Extracted data entries
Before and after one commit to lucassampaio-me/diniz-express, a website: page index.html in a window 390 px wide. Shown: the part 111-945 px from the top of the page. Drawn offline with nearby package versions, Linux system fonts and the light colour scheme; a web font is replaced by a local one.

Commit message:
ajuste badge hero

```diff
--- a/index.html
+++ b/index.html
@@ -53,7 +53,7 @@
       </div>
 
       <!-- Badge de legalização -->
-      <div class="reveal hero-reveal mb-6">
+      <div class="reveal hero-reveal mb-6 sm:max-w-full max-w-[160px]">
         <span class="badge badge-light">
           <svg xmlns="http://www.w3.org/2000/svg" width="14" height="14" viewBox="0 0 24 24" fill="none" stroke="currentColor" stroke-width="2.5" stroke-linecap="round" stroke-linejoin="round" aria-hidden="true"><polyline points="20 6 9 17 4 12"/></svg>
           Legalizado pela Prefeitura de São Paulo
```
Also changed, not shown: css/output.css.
...
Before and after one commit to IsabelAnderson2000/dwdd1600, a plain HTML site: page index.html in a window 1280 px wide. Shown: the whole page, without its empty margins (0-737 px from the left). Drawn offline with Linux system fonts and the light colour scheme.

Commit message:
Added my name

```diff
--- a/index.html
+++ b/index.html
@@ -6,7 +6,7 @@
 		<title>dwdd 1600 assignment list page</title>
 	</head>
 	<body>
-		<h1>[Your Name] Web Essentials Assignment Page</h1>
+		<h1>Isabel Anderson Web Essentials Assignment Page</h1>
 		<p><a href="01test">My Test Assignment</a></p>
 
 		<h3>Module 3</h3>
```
--
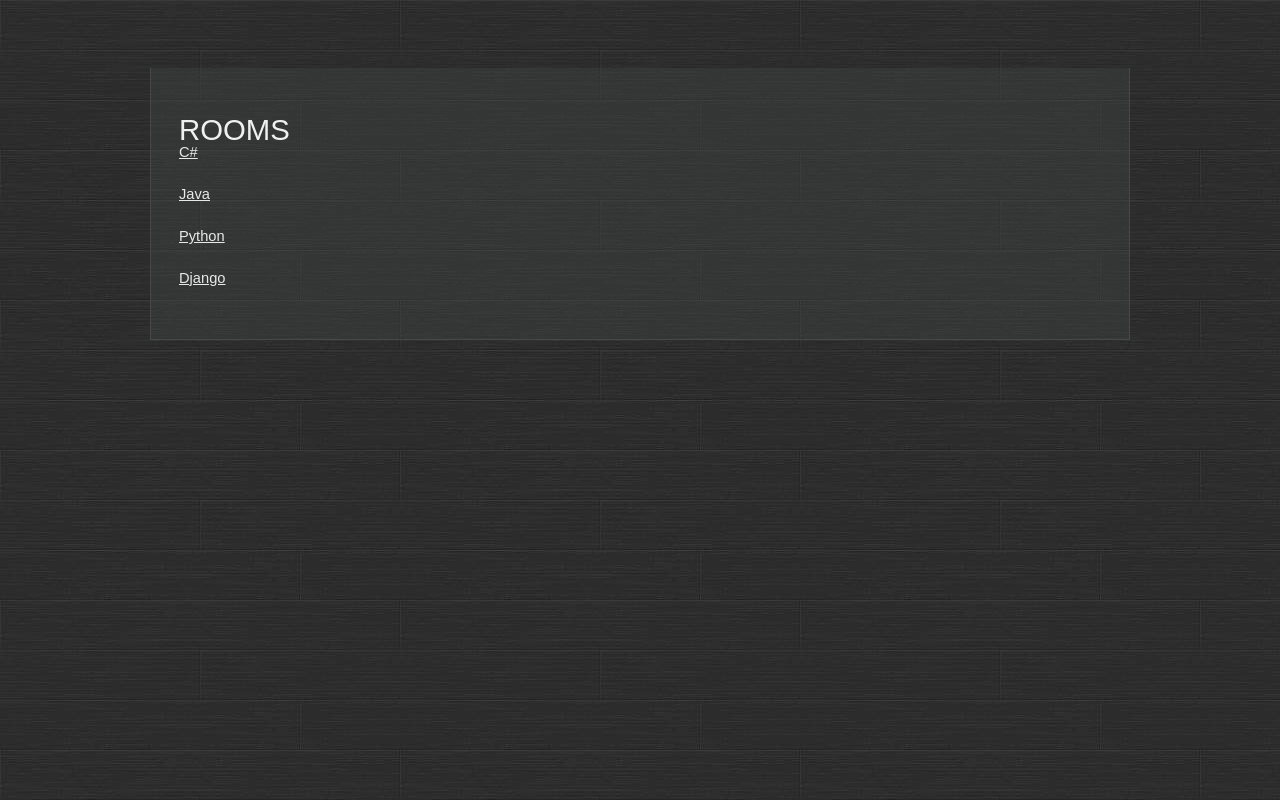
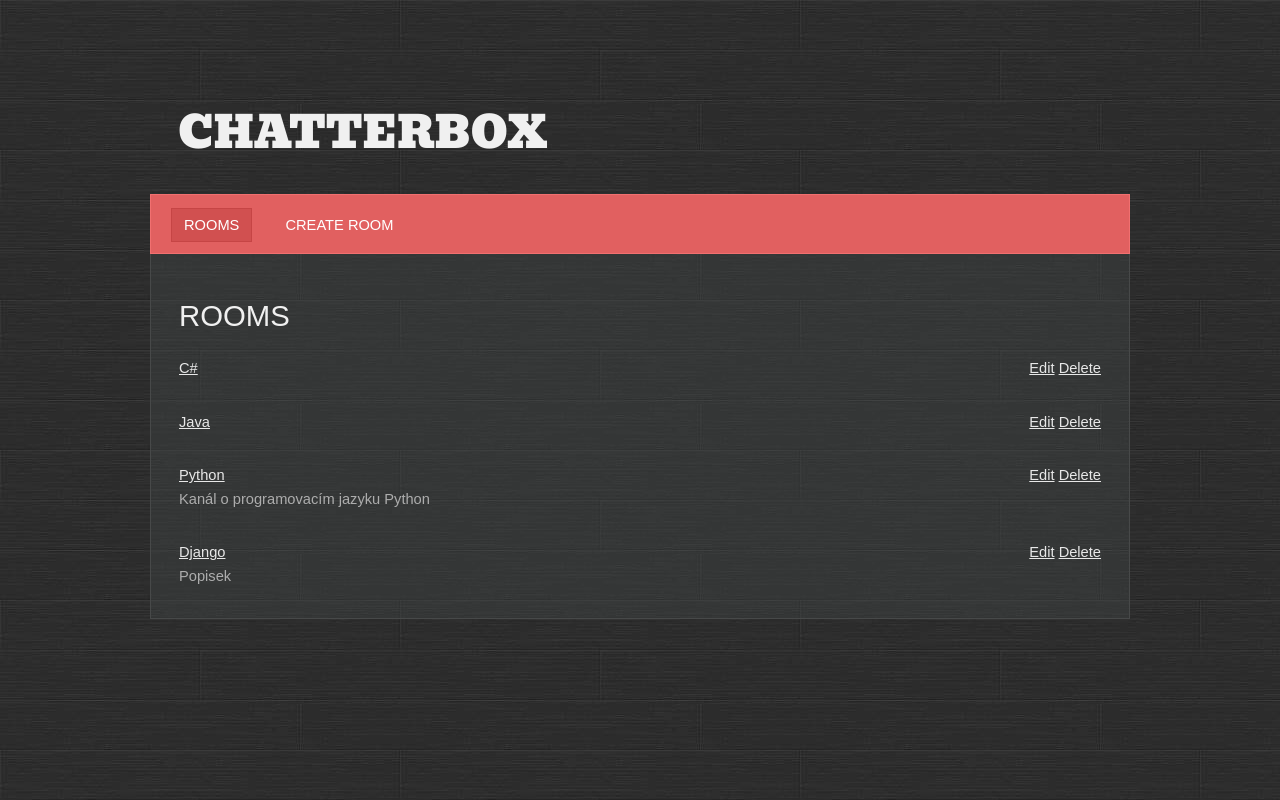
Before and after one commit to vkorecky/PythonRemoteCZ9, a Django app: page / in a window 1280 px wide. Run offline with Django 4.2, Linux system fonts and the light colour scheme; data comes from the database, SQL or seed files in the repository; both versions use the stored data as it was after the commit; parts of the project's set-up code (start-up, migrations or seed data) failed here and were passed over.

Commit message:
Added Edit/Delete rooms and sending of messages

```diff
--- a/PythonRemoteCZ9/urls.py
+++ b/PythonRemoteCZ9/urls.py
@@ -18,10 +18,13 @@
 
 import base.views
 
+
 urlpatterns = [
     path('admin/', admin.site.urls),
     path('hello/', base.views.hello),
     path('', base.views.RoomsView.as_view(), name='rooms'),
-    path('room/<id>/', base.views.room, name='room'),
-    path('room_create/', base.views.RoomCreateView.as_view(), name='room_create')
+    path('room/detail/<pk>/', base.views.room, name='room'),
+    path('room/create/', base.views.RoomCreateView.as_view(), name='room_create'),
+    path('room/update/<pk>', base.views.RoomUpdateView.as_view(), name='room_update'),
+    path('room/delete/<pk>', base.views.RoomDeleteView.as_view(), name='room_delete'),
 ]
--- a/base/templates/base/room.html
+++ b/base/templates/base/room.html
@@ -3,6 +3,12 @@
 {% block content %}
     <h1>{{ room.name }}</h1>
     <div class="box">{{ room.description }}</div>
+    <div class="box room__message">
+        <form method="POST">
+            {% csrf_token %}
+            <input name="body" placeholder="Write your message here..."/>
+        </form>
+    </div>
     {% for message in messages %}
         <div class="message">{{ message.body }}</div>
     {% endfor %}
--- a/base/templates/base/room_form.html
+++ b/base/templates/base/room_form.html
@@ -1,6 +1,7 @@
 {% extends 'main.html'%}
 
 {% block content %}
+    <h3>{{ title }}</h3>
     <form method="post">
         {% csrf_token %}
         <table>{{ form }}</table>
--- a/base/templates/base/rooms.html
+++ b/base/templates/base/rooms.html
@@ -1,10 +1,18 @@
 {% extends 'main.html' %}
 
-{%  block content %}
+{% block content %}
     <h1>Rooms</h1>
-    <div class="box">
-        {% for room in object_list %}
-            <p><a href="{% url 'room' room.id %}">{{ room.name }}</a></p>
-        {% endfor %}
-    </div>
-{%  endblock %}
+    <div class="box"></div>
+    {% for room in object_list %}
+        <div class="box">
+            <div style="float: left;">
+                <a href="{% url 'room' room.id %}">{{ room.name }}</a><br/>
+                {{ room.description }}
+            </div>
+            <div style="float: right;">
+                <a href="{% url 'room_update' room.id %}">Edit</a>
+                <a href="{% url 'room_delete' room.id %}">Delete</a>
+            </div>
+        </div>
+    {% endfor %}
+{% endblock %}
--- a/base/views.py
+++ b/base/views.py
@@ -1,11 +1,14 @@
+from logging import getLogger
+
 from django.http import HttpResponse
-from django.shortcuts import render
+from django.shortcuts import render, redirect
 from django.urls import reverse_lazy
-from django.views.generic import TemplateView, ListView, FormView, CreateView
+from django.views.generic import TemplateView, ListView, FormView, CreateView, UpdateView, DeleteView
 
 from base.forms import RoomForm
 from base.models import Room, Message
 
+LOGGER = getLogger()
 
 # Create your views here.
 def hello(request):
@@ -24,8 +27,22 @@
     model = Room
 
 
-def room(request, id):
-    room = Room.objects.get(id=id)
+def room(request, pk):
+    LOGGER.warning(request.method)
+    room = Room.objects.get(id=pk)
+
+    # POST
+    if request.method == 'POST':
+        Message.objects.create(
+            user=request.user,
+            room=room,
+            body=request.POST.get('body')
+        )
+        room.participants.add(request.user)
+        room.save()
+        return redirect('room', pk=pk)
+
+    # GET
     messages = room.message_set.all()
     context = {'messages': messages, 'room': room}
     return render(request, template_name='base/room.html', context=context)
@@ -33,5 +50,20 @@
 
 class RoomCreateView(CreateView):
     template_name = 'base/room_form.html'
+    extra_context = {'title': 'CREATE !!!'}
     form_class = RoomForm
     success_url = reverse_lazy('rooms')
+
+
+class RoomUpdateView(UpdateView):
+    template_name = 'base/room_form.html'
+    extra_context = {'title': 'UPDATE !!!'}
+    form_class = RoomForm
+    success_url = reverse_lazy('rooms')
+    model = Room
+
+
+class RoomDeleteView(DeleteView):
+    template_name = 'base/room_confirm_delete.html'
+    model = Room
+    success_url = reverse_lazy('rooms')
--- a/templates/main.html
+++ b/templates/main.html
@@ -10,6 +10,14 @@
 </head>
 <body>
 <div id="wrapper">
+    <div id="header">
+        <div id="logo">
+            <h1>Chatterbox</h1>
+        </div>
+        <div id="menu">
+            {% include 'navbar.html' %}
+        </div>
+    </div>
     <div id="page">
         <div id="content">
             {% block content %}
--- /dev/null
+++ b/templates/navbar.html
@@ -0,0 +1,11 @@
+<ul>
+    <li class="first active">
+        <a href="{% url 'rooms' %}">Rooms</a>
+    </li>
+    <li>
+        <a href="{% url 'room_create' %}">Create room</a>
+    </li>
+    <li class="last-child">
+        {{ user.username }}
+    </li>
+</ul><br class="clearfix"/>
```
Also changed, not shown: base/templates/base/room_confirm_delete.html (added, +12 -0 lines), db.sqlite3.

**PROBLEM TO SOLVE**
From the entries above, copy each line that holds "float".

**ANSWER SPACE**
+            <div style="float: left;">
+            <div style="float: right;">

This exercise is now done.